_Your objective:_ Set every entry below down once more, exactly as it stands, without images.

═══

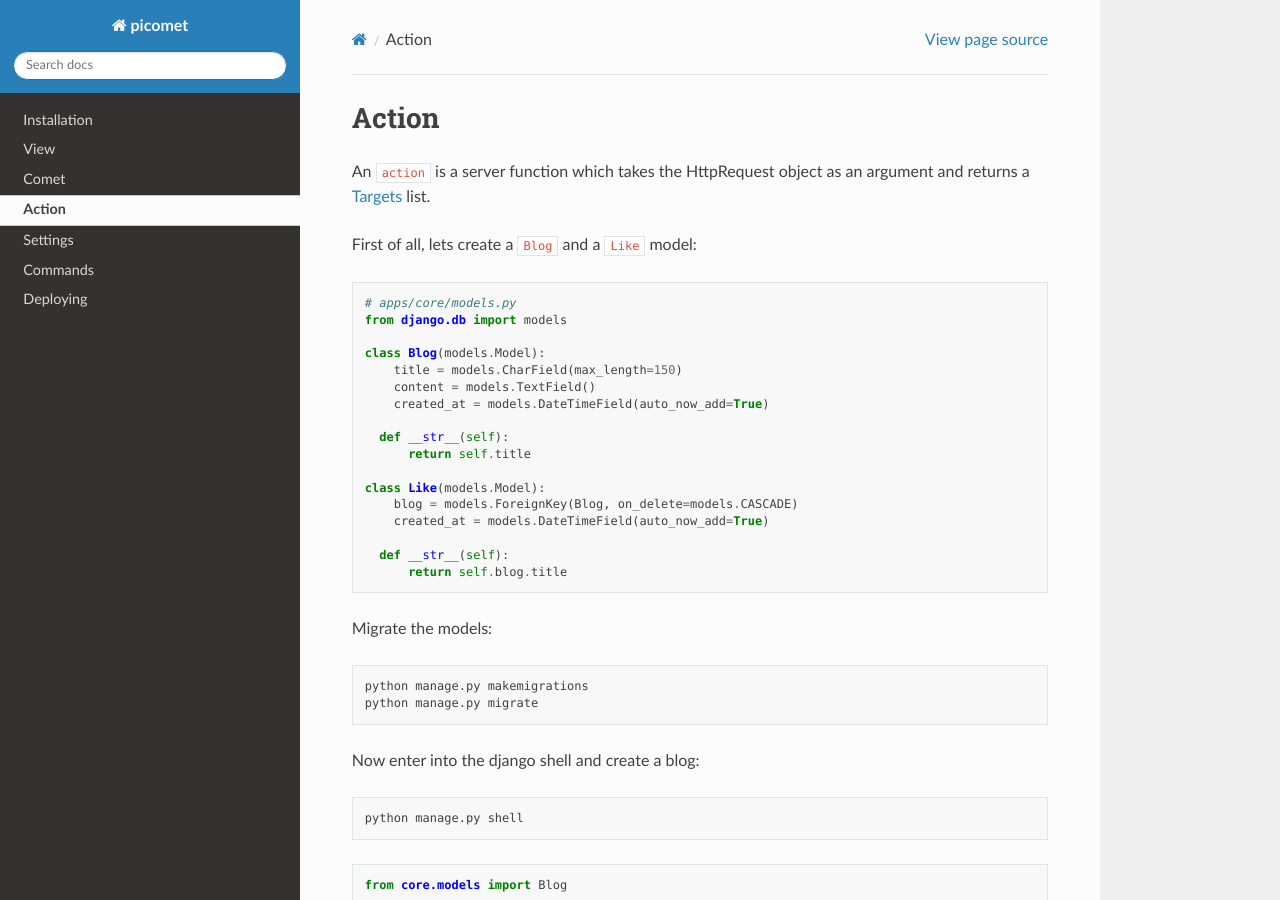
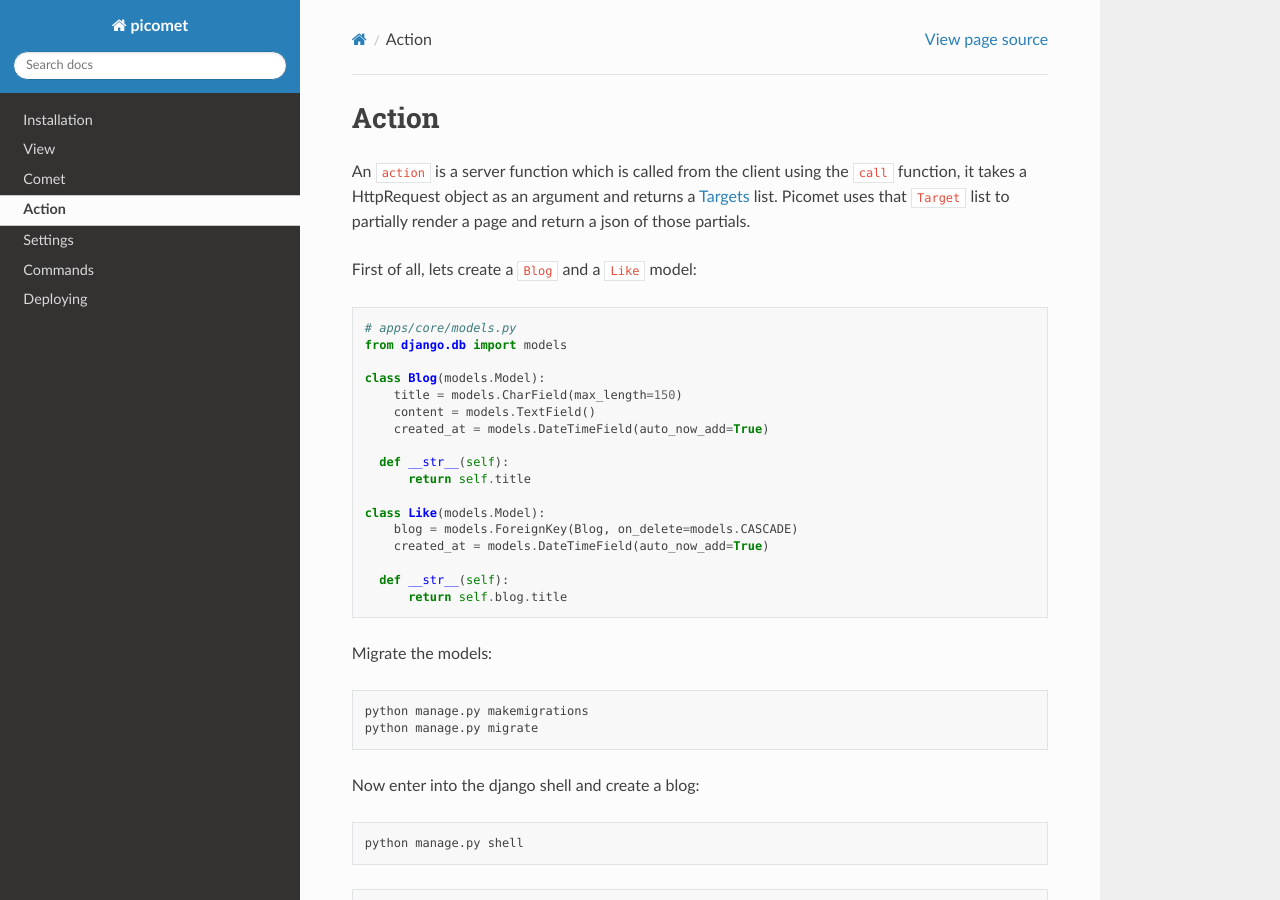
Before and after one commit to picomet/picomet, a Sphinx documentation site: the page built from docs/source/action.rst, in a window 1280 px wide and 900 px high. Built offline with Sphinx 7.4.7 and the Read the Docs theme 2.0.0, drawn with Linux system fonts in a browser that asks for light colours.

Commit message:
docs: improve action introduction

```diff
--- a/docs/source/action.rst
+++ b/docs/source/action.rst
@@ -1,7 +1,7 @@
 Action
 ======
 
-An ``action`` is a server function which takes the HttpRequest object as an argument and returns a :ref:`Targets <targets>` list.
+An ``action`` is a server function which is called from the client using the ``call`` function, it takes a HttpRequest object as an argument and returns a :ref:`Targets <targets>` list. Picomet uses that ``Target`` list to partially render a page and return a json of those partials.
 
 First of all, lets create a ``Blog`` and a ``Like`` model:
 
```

═══

_Task result:_
Before and after one commit to picomet/picomet, a Sphinx documentation site: the page built from docs/source/action.rst, in a window 1280 px wide and 900 px high. Built offline with Sphinx 7.4.7 and the Read the Docs theme 2.0.0, drawn with Linux system fonts in a browser that asks for light colours.

Commit message:
docs: improve action introduction

```diff
--- a/docs/source/action.rst
+++ b/docs/source/action.rst
@@ -1,7 +1,7 @@
 Action
 ======
 
-An ``action`` is a server function which takes the HttpRequest object as an argument and returns a :ref:`Targets <targets>` list.
+An ``action`` is a server function which is called from the client using the ``call`` function, it takes a HttpRequest object as an argument and returns a :ref:`Targets <targets>` list. Picomet uses that ``Target`` list to partially render a page and return a json of those partials.
 
 First of all, lets create a ``Blog`` and a ``Like`` model:
 
```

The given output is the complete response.